• Potential Risks Associated with Anesthesia
  • October 18, 2017
  • The Food and Drug Administration (FDA) recently issued a warning that the use of certain types of anesthesia and sedatives could have a negative effect on the neurodevelopment of children under the age of three. The FDA found that in animal and human studies when certain types of anesthesia or sedative drugs were used for more than three hours, or if used repeatedly, it could cause a range of developmental and behavioral disorders. Based on the studies, the alert urges physicians to consider the risks and the benefits of using anesthesia in children under three, particularly if the procedure is expected to last longer than three hours.

    The FDA will be changing the labeling on 11 of the most commonly used sedative and anesthetic drugs, including propofol, ketamine, phenobarbital, and benzodiazepines, to warn healthcare professionals of the potential risks associated with the drugs. For many physicians, surgeons, and anesthesiologists, this raised concerns over the fact that this new labeling could delay important surgical procedures in younger patients. In addition, some worry that it could also lead to delays in procedures that require short-term sedation, including certain types of imaging studies.
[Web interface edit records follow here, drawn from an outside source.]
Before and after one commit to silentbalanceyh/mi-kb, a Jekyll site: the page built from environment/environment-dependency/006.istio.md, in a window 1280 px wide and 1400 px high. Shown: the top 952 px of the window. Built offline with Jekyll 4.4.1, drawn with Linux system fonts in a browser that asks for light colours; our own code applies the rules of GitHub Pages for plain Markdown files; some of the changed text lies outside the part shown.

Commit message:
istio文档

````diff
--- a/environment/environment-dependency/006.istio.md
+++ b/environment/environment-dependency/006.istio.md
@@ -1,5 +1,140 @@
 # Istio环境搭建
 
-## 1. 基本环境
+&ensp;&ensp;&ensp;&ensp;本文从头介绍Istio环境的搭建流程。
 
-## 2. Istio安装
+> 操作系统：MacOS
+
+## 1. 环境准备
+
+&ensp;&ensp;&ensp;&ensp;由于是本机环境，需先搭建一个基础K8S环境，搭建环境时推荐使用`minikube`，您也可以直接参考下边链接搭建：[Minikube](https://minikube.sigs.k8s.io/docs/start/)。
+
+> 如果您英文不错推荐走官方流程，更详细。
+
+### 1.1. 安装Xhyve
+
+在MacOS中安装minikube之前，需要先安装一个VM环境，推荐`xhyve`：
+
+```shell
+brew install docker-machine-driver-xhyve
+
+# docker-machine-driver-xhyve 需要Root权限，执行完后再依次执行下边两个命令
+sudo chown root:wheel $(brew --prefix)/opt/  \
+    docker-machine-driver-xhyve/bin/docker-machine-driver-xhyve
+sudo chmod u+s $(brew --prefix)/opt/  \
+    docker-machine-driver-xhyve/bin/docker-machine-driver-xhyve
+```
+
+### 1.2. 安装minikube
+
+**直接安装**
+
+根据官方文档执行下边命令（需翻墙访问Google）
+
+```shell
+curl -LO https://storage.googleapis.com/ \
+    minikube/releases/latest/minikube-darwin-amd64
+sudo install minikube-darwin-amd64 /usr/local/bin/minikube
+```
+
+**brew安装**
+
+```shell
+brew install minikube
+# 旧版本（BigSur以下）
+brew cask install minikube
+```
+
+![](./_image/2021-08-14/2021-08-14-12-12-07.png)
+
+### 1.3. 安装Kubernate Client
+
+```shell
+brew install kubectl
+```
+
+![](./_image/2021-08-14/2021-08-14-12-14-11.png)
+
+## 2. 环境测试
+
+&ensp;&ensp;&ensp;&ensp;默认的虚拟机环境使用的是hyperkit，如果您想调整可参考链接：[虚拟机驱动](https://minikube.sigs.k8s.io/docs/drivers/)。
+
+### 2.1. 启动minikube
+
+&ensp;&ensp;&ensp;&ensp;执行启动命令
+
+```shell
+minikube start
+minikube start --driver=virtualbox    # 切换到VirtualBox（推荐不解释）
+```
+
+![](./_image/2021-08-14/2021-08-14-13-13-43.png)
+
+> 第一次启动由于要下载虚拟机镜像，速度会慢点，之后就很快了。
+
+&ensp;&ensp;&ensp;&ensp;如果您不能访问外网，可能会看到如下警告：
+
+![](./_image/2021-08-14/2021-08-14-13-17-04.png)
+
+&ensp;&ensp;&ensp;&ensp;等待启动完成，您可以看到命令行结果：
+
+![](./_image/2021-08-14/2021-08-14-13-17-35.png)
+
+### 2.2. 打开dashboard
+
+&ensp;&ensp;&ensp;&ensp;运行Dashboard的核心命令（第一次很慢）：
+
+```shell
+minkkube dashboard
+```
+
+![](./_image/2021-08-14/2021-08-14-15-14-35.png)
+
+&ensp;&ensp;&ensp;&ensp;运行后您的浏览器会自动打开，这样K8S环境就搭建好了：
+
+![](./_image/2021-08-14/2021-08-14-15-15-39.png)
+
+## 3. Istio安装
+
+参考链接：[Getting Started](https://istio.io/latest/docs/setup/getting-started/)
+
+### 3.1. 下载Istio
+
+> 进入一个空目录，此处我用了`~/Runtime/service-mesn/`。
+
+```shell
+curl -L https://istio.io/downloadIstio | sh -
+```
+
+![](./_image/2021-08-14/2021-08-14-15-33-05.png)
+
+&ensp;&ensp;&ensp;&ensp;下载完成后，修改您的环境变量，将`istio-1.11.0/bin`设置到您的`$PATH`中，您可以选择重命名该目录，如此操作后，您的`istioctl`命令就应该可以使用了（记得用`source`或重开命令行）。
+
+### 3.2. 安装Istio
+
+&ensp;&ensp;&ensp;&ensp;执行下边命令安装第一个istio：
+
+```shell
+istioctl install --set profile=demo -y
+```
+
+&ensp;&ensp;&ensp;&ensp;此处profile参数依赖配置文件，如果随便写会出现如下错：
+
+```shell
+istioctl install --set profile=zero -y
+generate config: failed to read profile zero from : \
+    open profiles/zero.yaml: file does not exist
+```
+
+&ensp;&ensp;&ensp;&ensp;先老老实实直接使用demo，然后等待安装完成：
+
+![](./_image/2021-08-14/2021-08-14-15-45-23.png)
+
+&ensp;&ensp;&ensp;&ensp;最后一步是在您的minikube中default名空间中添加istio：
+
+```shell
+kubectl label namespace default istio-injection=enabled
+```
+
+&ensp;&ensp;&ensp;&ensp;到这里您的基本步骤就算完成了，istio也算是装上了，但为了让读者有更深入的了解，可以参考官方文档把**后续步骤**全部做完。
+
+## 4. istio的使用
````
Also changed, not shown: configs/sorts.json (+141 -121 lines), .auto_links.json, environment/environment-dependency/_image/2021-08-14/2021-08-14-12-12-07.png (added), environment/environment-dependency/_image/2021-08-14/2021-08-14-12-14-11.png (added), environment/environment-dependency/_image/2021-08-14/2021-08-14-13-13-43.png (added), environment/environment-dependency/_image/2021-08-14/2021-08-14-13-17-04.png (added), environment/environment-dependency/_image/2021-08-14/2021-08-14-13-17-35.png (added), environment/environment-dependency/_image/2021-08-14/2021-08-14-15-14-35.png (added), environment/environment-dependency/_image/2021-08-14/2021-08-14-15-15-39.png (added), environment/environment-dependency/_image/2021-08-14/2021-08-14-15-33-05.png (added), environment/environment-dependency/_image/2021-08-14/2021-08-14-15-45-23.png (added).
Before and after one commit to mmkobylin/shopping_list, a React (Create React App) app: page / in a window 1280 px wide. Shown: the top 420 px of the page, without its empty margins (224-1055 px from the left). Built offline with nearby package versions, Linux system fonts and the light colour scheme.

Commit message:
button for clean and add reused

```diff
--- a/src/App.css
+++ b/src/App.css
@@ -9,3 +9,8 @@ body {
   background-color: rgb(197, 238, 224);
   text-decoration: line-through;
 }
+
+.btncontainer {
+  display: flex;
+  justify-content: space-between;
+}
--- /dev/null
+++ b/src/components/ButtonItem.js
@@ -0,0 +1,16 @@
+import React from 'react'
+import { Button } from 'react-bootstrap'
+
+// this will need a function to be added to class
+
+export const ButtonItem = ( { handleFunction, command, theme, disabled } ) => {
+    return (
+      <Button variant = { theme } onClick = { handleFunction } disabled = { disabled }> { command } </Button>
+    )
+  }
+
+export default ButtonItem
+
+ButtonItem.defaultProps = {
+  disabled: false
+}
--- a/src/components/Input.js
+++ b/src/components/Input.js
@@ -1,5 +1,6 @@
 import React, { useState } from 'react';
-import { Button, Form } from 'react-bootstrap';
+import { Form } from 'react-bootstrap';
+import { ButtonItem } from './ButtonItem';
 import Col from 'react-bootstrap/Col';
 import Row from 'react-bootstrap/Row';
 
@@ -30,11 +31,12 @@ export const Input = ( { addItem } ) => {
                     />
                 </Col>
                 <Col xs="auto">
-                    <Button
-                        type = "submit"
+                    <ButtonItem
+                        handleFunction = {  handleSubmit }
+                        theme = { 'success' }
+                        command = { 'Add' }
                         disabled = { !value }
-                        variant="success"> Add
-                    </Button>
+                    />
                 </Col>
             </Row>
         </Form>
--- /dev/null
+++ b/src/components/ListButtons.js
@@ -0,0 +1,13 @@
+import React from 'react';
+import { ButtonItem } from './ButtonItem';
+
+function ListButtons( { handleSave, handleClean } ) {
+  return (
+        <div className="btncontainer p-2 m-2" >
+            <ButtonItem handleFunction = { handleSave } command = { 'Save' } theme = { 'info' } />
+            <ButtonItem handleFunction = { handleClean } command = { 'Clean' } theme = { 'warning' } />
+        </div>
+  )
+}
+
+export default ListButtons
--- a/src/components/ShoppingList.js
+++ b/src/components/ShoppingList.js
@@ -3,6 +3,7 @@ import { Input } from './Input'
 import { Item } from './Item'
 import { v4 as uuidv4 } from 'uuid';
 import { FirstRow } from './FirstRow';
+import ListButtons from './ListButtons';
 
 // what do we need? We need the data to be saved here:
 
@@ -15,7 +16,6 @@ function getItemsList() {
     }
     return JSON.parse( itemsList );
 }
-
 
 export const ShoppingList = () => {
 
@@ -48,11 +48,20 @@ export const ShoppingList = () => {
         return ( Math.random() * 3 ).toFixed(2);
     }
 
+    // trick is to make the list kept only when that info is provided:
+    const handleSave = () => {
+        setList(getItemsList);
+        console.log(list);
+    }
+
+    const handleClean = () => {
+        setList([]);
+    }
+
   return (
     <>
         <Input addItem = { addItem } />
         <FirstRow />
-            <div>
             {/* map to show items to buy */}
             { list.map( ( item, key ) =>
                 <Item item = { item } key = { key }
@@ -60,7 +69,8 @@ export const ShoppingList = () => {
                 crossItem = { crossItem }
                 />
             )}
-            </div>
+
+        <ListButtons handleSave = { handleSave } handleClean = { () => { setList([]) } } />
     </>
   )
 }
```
    The FDA responded to these concerns by clarifying that there are acceptable exceptions to the rule. If a surgery is medically necessary for a child under the age of three, it should not be avoided. However, healthcare professionals and parents should consider delaying surgical procedures that are elective.

    Researchers Find Flaws in the FDA Study

    Authors of a New England Journal of Medicine article claim that the FDA warning was based on studies that had methodological flaws. For example, there may have been other factors that caused the developmental delay in patients. They also cited other sources that contradicted cognitive side effects associated with anesthesia. The General Anesthesia vs. Spinal/Regional study and the Pediatric Anesthesia and Neurodevelopmental Assessment study showed that there were no cognitive side effects associated with a single, brief exposure to anesthesia.

    From a medical malpractice perspective, the FDA’s alert is a source of concern for two reasons. First, there is the increased malpractice risk for a failure to refer because of the concern over potential adverse developmental outcomes. There is also the risk of developmental and behavioral side effects secondary to the anesthesia that was administered to a young child.

    Pediatricians are urged to include a child’s parents, the surgeon, and the anesthesiologists when coming up with a treatment plan. They should discuss the risks and the benefits of a procedure that involves exposure to anesthesia, including any imaging studies that require sedation. If local anesthesia is an option, this may be an acceptable alternative, avoiding some of the potential malpractice risks that are associated with general anesthesia.

    Baltimore Medical Malpractice Lawyers at LeViness, Tolzman & Hamilton Advocate for Victims of Medical Negligence

    If you or a loved one has suffered from an illness or injury due to the potentially hazardous side effects of anesthesia, you are urged to contact the Baltimore medical malpractice lawyers at LeViness, Tolzman & Hamilton as soon as possible. If your physician did not warn you of the potential side effects of the anesthesia, or there was a problem with the medication, we will work tirelessly to ensure that the appropriate party is held liable. Our dedicated team will seek the maximum financial compensation you deserve. To schedule a free consultation, call us today at 800-547-4LAW (4529) or contact us online.

    Our offices are located in Baltimore, Columbia, Glen Burnie, and Towson, allowing us to represent medical malpractice victims in Maryland, including those in Anne Arundel County, Carroll County, Harford County, Howard County, Montgomery County, Maryland’s Western Counties, Southern Maryland, and the Eastern Shore, as well as the communities of Catonsville, Essex, Halethorpe, Middle River, Rosedale, Gwynn Oak, Brooklandville, Dundalk, Pikesville, Nottingham, Windsor Mill, Lutherville, Timonium, Sparrows Point, Ridgewood, and Elkridge.